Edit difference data
○ ○ ○ ○

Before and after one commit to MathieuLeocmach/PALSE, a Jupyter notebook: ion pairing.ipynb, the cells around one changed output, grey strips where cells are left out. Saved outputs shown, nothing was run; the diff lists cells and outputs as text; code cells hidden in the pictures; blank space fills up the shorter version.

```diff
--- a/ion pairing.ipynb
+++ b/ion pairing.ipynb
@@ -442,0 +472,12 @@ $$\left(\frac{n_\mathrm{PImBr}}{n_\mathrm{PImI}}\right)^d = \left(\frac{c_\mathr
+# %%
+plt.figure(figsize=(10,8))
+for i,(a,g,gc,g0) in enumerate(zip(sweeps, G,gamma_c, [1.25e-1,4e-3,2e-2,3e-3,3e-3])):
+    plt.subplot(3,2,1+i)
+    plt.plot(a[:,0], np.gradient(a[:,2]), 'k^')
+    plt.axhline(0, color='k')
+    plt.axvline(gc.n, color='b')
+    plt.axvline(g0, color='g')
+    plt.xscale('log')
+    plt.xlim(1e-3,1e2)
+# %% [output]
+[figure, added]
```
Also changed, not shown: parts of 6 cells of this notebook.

○ ○ ○ ○

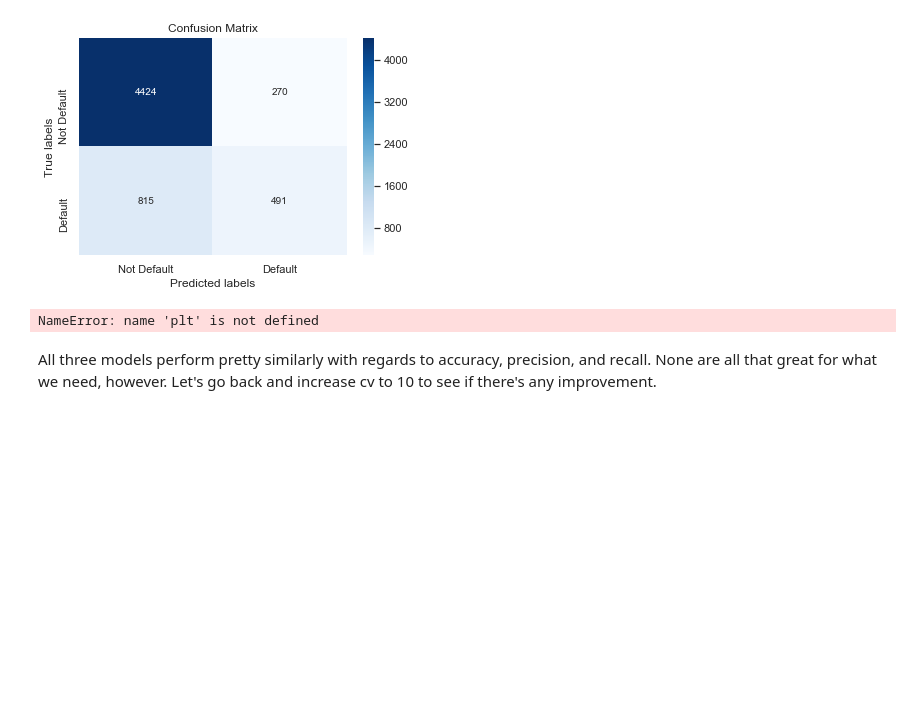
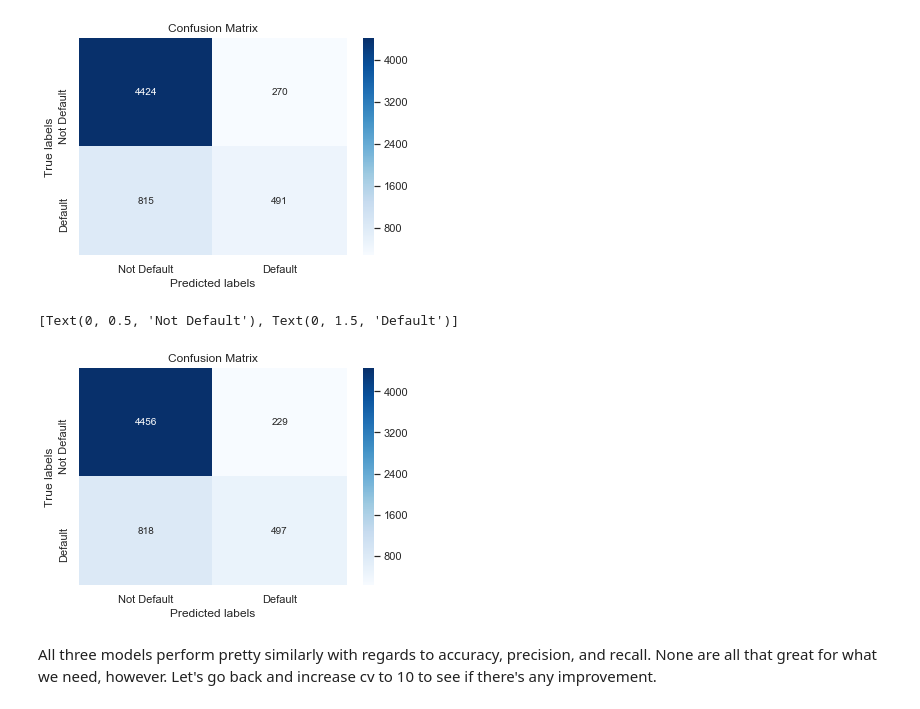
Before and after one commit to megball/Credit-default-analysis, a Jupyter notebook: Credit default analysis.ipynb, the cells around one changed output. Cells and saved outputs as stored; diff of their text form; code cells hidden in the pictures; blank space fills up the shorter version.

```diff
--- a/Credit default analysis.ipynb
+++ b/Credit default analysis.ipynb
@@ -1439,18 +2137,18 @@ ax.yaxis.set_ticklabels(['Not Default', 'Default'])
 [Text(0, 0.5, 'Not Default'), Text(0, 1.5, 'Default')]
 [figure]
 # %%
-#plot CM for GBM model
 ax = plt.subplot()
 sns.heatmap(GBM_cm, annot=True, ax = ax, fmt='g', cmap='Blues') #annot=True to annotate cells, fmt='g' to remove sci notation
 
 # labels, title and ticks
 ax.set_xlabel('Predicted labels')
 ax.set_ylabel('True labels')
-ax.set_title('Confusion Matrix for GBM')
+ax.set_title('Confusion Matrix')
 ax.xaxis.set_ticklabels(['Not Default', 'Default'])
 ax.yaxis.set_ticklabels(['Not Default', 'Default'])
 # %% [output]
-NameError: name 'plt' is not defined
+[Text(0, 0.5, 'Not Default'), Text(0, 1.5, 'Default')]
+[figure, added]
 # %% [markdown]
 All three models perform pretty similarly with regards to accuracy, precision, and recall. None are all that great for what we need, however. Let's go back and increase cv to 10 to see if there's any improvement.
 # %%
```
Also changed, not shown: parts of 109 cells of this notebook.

○ ○ ○ ○

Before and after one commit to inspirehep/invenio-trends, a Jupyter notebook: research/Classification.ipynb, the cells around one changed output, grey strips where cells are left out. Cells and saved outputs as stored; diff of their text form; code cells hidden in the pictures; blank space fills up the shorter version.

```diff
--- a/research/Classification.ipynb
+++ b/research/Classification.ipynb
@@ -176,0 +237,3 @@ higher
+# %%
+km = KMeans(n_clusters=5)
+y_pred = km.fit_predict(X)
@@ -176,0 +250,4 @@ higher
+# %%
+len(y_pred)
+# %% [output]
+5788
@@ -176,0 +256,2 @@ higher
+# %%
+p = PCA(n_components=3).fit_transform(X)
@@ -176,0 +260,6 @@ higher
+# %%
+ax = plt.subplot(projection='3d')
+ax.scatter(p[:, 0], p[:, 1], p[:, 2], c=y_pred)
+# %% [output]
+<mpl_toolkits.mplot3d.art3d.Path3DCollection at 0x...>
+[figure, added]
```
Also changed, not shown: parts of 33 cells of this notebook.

○ ○ ○ ○

> _Task to complete_
Please find, in the entries above, every line where "ipynb" occurs, and copy it.

> _Task result_
Before and after one commit to MathieuLeocmach/PALSE, a Jupyter notebook: ion pairing.ipynb, the cells around one changed output, grey strips where cells are left out. Saved outputs shown, nothing was run; the diff lists cells and outputs as text; code cells hidden in the pictures; blank space fills up the shorter version.
--- a/ion pairing.ipynb
+++ b/ion pairing.ipynb
Before and after one commit to megball/Credit-default-analysis, a Jupyter notebook: Credit default analysis.ipynb, the cells around one changed output. Cells and saved outputs as stored; diff of their text form; code cells hidden in the pictures; blank space fills up the shorter version.
--- a/Credit default analysis.ipynb
+++ b/Credit default analysis.ipynb
Before and after one commit to inspirehep/invenio-trends, a Jupyter notebook: research/Classification.ipynb, the cells around one changed output, grey strips where cells are left out. Cells and saved outputs as stored; diff of their text form; code cells hidden in the pictures; blank space fills up the shorter version.
--- a/research/Classification.ipynb
+++ b/research/Classification.ipynb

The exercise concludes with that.